▶ [TASK TO CARRY OUT]:
If a line in the entries below contains "background", copy it.

▶ [ENTRIES PROVIDED]:
..........
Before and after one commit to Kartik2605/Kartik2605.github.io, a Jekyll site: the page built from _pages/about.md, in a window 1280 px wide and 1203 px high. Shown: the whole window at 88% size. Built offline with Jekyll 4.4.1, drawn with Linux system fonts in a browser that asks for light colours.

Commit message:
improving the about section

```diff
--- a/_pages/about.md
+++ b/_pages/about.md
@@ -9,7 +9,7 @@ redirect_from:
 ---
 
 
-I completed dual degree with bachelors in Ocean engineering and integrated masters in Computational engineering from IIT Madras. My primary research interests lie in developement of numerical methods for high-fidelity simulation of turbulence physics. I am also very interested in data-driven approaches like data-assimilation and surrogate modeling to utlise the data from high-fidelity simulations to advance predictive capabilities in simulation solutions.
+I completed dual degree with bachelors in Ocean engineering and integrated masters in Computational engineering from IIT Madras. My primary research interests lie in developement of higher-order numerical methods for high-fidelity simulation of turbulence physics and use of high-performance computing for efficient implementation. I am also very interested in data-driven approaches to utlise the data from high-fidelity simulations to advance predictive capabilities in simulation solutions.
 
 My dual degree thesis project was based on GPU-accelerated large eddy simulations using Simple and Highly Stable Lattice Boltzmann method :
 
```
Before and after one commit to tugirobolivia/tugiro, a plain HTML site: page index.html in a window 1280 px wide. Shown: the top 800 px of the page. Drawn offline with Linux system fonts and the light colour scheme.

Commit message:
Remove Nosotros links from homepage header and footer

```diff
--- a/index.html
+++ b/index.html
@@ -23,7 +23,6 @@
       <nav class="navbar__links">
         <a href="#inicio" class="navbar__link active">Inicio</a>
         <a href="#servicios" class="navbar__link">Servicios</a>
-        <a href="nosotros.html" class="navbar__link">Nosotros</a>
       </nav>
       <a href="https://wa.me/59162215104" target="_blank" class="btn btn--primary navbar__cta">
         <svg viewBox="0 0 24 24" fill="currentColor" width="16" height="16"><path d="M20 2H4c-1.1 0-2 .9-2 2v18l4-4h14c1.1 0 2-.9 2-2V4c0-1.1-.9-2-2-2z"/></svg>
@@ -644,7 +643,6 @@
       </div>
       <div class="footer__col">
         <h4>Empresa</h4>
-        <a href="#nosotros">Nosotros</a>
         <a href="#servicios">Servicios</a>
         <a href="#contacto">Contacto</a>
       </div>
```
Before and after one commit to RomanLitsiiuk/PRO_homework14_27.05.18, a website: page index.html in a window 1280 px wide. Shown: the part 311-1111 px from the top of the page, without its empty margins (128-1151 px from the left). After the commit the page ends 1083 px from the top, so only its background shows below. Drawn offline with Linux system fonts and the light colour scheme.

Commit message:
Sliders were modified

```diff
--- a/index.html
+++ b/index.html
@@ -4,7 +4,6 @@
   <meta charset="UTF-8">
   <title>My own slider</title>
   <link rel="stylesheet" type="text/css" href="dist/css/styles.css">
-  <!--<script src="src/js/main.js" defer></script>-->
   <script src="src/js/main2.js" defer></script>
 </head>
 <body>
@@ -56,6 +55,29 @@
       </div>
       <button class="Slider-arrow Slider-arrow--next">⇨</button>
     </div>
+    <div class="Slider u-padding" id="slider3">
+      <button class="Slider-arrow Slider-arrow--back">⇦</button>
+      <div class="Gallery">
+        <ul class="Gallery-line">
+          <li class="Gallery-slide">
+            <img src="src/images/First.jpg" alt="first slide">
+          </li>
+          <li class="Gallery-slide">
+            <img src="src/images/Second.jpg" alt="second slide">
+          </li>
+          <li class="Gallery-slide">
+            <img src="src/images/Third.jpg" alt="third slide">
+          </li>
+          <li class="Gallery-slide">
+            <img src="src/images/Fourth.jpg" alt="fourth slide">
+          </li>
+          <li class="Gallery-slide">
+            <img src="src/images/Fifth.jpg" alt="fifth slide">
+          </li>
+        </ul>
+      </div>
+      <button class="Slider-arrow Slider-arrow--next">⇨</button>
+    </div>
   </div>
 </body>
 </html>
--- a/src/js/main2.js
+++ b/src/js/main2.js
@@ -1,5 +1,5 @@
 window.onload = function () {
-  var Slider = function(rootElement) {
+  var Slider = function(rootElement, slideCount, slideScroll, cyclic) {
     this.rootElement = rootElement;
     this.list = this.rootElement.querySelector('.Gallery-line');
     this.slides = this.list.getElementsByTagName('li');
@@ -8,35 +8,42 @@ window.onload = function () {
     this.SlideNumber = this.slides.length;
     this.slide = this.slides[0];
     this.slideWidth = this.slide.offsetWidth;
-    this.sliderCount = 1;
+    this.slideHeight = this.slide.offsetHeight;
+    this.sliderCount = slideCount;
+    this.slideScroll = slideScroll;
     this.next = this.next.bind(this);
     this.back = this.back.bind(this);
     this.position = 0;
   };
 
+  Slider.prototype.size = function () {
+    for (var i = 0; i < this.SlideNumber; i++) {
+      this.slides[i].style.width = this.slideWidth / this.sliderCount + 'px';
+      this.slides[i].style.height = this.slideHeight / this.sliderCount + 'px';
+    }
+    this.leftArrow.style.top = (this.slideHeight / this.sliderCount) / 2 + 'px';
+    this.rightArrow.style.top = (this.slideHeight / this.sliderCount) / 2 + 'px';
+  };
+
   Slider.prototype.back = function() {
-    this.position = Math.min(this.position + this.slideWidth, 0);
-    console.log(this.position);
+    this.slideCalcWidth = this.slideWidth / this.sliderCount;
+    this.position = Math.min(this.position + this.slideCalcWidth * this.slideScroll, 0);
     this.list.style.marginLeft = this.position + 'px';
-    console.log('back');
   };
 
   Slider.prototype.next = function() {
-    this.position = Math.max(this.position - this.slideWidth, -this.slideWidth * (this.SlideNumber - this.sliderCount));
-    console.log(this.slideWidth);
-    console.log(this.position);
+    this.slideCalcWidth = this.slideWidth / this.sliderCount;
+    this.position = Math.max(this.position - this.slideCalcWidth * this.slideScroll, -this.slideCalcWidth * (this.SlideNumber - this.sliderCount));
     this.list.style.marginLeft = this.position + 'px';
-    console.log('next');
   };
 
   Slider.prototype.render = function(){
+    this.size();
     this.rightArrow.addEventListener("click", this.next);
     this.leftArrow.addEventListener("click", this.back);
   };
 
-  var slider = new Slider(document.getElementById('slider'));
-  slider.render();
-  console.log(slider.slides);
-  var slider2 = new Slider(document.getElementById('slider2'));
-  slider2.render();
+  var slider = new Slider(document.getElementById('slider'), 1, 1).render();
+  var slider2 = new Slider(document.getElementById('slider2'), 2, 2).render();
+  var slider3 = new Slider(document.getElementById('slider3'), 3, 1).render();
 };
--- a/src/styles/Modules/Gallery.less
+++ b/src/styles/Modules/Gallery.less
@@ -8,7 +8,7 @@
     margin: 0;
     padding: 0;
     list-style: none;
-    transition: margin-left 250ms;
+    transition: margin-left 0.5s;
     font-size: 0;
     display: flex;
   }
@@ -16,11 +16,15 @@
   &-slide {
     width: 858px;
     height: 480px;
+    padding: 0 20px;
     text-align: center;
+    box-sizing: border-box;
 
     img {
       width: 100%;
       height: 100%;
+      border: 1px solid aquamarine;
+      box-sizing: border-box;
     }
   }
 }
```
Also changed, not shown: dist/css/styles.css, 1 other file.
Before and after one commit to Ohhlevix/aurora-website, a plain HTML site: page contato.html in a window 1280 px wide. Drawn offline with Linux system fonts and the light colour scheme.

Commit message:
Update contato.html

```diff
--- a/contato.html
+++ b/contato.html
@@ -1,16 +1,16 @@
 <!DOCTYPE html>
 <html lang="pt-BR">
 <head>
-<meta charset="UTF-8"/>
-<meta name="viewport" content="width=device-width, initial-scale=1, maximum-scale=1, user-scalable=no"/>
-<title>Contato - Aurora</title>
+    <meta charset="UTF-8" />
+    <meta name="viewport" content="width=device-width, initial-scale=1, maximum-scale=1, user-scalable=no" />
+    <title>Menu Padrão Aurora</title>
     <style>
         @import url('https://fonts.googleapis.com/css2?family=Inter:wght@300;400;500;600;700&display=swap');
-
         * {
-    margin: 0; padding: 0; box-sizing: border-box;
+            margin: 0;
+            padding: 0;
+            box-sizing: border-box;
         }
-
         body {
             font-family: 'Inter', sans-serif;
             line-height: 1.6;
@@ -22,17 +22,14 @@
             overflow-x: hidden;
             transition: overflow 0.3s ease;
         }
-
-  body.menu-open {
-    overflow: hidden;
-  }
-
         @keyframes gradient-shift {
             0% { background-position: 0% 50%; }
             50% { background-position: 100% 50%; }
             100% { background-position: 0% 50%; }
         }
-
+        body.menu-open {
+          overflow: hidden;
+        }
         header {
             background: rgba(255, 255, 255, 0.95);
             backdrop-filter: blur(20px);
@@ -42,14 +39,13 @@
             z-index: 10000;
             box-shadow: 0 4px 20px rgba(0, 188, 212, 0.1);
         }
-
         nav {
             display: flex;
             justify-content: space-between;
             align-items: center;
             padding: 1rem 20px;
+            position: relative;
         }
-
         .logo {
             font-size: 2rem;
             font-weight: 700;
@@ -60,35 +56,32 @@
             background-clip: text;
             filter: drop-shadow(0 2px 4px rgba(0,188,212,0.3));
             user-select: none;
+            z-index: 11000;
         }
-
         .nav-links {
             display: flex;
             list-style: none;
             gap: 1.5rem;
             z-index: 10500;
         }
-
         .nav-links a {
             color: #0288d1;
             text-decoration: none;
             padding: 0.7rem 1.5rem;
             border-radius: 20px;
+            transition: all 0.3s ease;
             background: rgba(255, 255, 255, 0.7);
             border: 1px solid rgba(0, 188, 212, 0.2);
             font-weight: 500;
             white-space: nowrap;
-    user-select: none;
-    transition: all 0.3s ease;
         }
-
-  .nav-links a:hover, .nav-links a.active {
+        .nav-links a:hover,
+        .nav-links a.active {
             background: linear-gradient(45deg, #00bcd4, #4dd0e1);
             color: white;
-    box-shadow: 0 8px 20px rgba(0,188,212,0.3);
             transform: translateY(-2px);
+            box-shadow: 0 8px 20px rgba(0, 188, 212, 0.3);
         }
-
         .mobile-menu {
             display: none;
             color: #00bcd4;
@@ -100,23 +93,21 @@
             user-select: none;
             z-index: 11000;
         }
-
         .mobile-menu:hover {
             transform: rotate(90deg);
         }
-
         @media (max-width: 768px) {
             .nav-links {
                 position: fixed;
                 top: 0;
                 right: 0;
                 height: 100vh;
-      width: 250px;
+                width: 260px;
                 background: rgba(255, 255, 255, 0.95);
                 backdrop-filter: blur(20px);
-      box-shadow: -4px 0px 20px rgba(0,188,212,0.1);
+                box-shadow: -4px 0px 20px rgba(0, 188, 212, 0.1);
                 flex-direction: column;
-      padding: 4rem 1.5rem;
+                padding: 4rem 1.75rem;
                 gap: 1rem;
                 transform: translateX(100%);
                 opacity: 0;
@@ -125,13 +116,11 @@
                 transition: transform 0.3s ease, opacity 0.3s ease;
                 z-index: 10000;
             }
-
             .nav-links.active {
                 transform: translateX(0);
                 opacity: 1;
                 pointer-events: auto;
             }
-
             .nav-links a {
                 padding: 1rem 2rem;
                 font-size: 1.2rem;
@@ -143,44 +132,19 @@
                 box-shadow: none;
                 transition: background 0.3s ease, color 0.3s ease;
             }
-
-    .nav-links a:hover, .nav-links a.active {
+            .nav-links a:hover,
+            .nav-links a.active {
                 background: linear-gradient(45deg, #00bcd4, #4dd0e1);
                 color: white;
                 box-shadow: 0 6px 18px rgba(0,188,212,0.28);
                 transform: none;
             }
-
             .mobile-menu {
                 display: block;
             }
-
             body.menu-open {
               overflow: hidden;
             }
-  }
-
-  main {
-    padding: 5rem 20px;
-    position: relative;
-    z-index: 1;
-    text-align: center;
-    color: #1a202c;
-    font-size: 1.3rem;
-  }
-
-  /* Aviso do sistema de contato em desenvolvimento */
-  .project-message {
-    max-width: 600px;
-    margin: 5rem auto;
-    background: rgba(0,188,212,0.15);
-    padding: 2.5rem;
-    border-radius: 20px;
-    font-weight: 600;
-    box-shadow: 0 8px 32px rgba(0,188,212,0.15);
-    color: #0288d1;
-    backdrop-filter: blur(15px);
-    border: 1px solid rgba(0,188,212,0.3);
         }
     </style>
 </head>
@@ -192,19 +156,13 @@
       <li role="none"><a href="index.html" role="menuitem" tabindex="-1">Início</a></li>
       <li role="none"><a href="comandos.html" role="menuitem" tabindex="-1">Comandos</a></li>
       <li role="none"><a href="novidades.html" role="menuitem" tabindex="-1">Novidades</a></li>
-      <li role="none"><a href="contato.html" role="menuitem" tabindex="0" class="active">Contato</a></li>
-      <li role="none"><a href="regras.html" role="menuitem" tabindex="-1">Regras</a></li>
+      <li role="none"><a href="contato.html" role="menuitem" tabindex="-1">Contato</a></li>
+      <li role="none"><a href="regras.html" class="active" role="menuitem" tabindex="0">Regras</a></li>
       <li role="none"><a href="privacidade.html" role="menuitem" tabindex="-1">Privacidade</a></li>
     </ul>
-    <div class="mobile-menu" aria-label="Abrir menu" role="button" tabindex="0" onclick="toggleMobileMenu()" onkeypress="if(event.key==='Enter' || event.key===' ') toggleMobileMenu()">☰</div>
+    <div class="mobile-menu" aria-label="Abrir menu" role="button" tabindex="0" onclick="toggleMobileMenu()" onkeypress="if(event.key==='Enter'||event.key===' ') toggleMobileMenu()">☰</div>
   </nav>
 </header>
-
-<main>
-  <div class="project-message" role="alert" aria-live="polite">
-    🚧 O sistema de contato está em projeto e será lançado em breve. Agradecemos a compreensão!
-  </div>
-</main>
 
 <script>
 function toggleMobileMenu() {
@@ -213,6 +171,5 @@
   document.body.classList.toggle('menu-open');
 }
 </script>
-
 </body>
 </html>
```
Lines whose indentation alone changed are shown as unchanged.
..........
▶ [ANSWER TO THE PROBLEM]:
Before and after one commit to RomanLitsiiuk/PRO_homework14_27.05.18, a website: page index.html in a window 1280 px wide. Shown: the part 311-1111 px from the top of the page, without its empty margins (128-1151 px from the left). After the commit the page ends 1083 px from the top, so only its background shows below. Drawn offline with Linux system fonts and the light colour scheme.
             0% { background-position: 0% 50%; }
             50% { background-position: 100% 50%; }
             100% { background-position: 0% 50%; }
             background: rgba(255, 255, 255, 0.95);
             background-clip: text;
             background: rgba(255, 255, 255, 0.7);
             background: linear-gradient(45deg, #00bcd4, #4dd0e1);
                 background: rgba(255, 255, 255, 0.95);
                 transition: background 0.3s ease, color 0.3s ease;
                 background: linear-gradient(45deg, #00bcd4, #4dd0e1);
-    background: rgba(0,188,212,0.15);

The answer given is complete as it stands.